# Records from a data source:
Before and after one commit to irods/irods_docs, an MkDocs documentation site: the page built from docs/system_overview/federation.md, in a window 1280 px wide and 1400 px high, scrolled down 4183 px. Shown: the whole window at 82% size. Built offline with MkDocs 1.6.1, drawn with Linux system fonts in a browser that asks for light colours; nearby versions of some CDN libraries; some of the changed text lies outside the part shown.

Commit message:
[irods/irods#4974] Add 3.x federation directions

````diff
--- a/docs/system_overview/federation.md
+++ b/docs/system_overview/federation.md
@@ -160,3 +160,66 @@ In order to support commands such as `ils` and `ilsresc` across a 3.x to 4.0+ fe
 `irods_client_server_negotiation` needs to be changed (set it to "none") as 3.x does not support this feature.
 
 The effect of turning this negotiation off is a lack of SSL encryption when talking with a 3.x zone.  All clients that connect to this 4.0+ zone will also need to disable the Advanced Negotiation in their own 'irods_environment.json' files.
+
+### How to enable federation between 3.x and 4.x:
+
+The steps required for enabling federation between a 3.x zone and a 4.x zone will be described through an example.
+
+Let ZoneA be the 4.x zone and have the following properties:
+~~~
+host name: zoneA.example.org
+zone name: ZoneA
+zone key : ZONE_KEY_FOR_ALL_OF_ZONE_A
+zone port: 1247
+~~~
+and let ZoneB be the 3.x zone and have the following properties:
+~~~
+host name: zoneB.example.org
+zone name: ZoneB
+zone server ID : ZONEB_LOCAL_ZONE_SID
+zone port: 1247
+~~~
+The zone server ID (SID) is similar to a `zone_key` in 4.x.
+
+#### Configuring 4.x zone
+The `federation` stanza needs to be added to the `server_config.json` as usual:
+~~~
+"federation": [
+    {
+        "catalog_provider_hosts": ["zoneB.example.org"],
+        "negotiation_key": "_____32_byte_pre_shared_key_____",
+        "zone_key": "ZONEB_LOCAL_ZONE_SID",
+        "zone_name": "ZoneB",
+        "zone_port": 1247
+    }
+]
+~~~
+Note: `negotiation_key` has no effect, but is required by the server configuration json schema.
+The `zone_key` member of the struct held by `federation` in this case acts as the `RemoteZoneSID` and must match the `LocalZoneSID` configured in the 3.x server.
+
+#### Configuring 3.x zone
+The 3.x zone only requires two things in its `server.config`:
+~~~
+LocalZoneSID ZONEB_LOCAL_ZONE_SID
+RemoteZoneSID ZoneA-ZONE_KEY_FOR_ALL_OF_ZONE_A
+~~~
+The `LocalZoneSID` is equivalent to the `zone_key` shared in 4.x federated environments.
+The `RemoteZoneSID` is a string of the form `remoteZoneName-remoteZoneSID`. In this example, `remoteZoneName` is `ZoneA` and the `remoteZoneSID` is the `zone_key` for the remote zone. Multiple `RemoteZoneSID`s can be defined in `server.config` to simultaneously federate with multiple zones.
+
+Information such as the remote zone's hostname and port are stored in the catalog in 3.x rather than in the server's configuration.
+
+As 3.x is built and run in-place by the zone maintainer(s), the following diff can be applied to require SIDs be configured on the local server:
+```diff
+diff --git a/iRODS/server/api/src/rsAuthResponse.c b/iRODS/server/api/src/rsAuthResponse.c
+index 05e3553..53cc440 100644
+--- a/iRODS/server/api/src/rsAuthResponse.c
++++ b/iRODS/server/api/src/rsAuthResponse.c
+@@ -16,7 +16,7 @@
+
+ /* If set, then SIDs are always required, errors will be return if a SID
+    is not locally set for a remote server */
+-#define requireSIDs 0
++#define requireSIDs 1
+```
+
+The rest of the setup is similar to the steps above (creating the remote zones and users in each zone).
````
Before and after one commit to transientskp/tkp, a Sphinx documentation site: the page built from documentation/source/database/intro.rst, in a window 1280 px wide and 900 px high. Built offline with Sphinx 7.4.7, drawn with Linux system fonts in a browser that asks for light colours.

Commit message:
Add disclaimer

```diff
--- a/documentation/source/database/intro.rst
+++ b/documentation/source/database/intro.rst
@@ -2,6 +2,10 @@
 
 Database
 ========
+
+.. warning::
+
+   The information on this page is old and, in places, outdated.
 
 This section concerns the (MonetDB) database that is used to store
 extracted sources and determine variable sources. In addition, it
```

# Assignment:
Write out all the entries exactly.

# Answer space:
Before and after one commit to irods/irods_docs, an MkDocs documentation site: the page built from docs/system_overview/federation.md, in a window 1280 px wide and 1400 px high, scrolled down 4183 px. Shown: the whole window at 82% size. Built offline with MkDocs 1.6.1, drawn with Linux system fonts in a browser that asks for light colours; nearby versions of some CDN libraries; some of the changed text lies outside the part shown.

Commit message:
[irods/irods#4974] Add 3.x federation directions

````diff
--- a/docs/system_overview/federation.md
+++ b/docs/system_overview/federation.md
@@ -160,3 +160,66 @@ In order to support commands such as `ils` and `ilsresc` across a 3.x to 4.0+ fe
 `irods_client_server_negotiation` needs to be changed (set it to "none") as 3.x does not support this feature.
 
 The effect of turning this negotiation off is a lack of SSL encryption when talking with a 3.x zone.  All clients that connect to this 4.0+ zone will also need to disable the Advanced Negotiation in their own 'irods_environment.json' files.
+
+### How to enable federation between 3.x and 4.x:
+
+The steps required for enabling federation between a 3.x zone and a 4.x zone will be described through an example.
+
+Let ZoneA be the 4.x zone and have the following properties:
+~~~
+host name: zoneA.example.org
+zone name: ZoneA
+zone key : ZONE_KEY_FOR_ALL_OF_ZONE_A
+zone port: 1247
+~~~
+and let ZoneB be the 3.x zone and have the following properties:
+~~~
+host name: zoneB.example.org
+zone name: ZoneB
+zone server ID : ZONEB_LOCAL_ZONE_SID
+zone port: 1247
+~~~
+The zone server ID (SID) is similar to a `zone_key` in 4.x.
+
+#### Configuring 4.x zone
+The `federation` stanza needs to be added to the `server_config.json` as usual:
+~~~
+"federation": [
+    {
+        "catalog_provider_hosts": ["zoneB.example.org"],
+        "negotiation_key": "_____32_byte_pre_shared_key_____",
+        "zone_key": "ZONEB_LOCAL_ZONE_SID",
+        "zone_name": "ZoneB",
+        "zone_port": 1247
+    }
+]
+~~~
+Note: `negotiation_key` has no effect, but is required by the server configuration json schema.
+The `zone_key` member of the struct held by `federation` in this case acts as the `RemoteZoneSID` and must match the `LocalZoneSID` configured in the 3.x server.
+
+#### Configuring 3.x zone
+The 3.x zone only requires two things in its `server.config`:
+~~~
+LocalZoneSID ZONEB_LOCAL_ZONE_SID
+RemoteZoneSID ZoneA-ZONE_KEY_FOR_ALL_OF_ZONE_A
+~~~
+The `LocalZoneSID` is equivalent to the `zone_key` shared in 4.x federated environments.
+The `RemoteZoneSID` is a string of the form `remoteZoneName-remoteZoneSID`. In this example, `remoteZoneName` is `ZoneA` and the `remoteZoneSID` is the `zone_key` for the remote zone. Multiple `RemoteZoneSID`s can be defined in `server.config` to simultaneously federate with multiple zones.
+
+Information such as the remote zone's hostname and port are stored in the catalog in 3.x rather than in the server's configuration.
+
+As 3.x is built and run in-place by the zone maintainer(s), the following diff can be applied to require SIDs be configured on the local server:
+```diff
+diff --git a/iRODS/server/api/src/rsAuthResponse.c b/iRODS/server/api/src/rsAuthResponse.c
+index 05e3553..53cc440 100644
+--- a/iRODS/server/api/src/rsAuthResponse.c
++++ b/iRODS/server/api/src/rsAuthResponse.c
+@@ -16,7 +16,7 @@
+
+ /* If set, then SIDs are always required, errors will be return if a SID
+    is not locally set for a remote server */
+-#define requireSIDs 0
++#define requireSIDs 1
+```
+
+The rest of the setup is similar to the steps above (creating the remote zones and users in each zone).
````
Before and after one commit to transientskp/tkp, a Sphinx documentation site: the page built from documentation/source/database/intro.rst, in a window 1280 px wide and 900 px high. Built offline with Sphinx 7.4.7, drawn with Linux system fonts in a browser that asks for light colours.

Commit message:
Add disclaimer

```diff
--- a/documentation/source/database/intro.rst
+++ b/documentation/source/database/intro.rst
@@ -2,6 +2,10 @@
 
 Database
 ========
+
+.. warning::
+
+   The information on this page is old and, in places, outdated.
 
 This section concerns the (MonetDB) database that is used to store
 extracted sources and determine variable sources. In addition, it
```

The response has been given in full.